# WHAT THE EXERCISE ASKS
Copy each line of the following data that contains "dump".

Detected change data
---------------

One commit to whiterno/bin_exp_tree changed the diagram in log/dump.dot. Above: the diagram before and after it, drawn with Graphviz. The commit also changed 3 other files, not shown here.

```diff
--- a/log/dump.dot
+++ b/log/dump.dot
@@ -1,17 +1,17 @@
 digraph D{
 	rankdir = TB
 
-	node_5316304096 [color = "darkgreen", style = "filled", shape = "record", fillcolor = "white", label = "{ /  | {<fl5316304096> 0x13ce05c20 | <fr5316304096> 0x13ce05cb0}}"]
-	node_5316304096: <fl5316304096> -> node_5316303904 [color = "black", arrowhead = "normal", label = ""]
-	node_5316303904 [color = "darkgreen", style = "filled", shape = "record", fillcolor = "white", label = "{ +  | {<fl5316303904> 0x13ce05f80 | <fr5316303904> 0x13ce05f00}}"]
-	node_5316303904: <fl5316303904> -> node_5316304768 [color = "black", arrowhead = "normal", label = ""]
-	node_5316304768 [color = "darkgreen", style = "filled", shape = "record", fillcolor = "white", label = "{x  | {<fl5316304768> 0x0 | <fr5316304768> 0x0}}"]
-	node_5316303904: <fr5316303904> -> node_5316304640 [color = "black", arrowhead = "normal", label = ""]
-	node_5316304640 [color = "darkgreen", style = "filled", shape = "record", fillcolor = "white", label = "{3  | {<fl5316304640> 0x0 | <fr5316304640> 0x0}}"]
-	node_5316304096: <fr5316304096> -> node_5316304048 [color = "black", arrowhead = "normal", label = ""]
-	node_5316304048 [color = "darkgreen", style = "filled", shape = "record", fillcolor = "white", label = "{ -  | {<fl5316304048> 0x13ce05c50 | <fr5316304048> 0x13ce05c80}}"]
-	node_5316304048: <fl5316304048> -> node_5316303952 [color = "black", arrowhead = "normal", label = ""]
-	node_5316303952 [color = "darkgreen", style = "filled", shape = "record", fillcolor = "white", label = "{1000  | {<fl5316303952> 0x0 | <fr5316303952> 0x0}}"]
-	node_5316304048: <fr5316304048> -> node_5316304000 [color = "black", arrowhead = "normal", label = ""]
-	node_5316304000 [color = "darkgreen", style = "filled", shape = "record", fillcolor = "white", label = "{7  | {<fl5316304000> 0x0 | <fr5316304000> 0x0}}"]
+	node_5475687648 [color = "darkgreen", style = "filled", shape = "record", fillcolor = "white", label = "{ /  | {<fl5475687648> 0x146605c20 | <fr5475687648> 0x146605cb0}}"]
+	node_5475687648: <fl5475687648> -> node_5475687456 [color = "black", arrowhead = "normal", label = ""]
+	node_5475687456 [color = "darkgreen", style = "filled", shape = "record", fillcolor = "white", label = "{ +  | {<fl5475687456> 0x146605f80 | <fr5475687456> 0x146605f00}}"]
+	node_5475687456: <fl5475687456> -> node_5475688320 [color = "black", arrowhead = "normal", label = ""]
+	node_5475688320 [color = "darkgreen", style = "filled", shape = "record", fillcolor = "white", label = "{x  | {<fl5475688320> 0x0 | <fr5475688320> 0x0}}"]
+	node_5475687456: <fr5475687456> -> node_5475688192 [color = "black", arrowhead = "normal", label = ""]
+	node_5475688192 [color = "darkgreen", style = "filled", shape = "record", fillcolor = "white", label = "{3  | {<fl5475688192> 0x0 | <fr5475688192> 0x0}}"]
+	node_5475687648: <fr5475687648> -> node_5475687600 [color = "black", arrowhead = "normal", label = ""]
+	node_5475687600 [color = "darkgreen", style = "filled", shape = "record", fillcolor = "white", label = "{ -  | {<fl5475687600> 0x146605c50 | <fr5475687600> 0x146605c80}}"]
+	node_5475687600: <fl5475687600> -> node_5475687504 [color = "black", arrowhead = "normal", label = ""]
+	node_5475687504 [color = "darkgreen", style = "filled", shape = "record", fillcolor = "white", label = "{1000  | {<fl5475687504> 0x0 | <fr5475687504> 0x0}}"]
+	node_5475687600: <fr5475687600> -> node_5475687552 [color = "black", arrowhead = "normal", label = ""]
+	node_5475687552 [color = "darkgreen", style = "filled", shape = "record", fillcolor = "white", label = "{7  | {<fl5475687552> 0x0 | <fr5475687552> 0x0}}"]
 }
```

---------------

# SOLUTION FOR THIS TASK
One commit to whiterno/bin_exp_tree changed the diagram in log/dump.dot. Above: the diagram before and after it, drawn with Graphviz. The commit also changed 3 other files, not shown here.
--- a/log/dump.dot
+++ b/log/dump.dot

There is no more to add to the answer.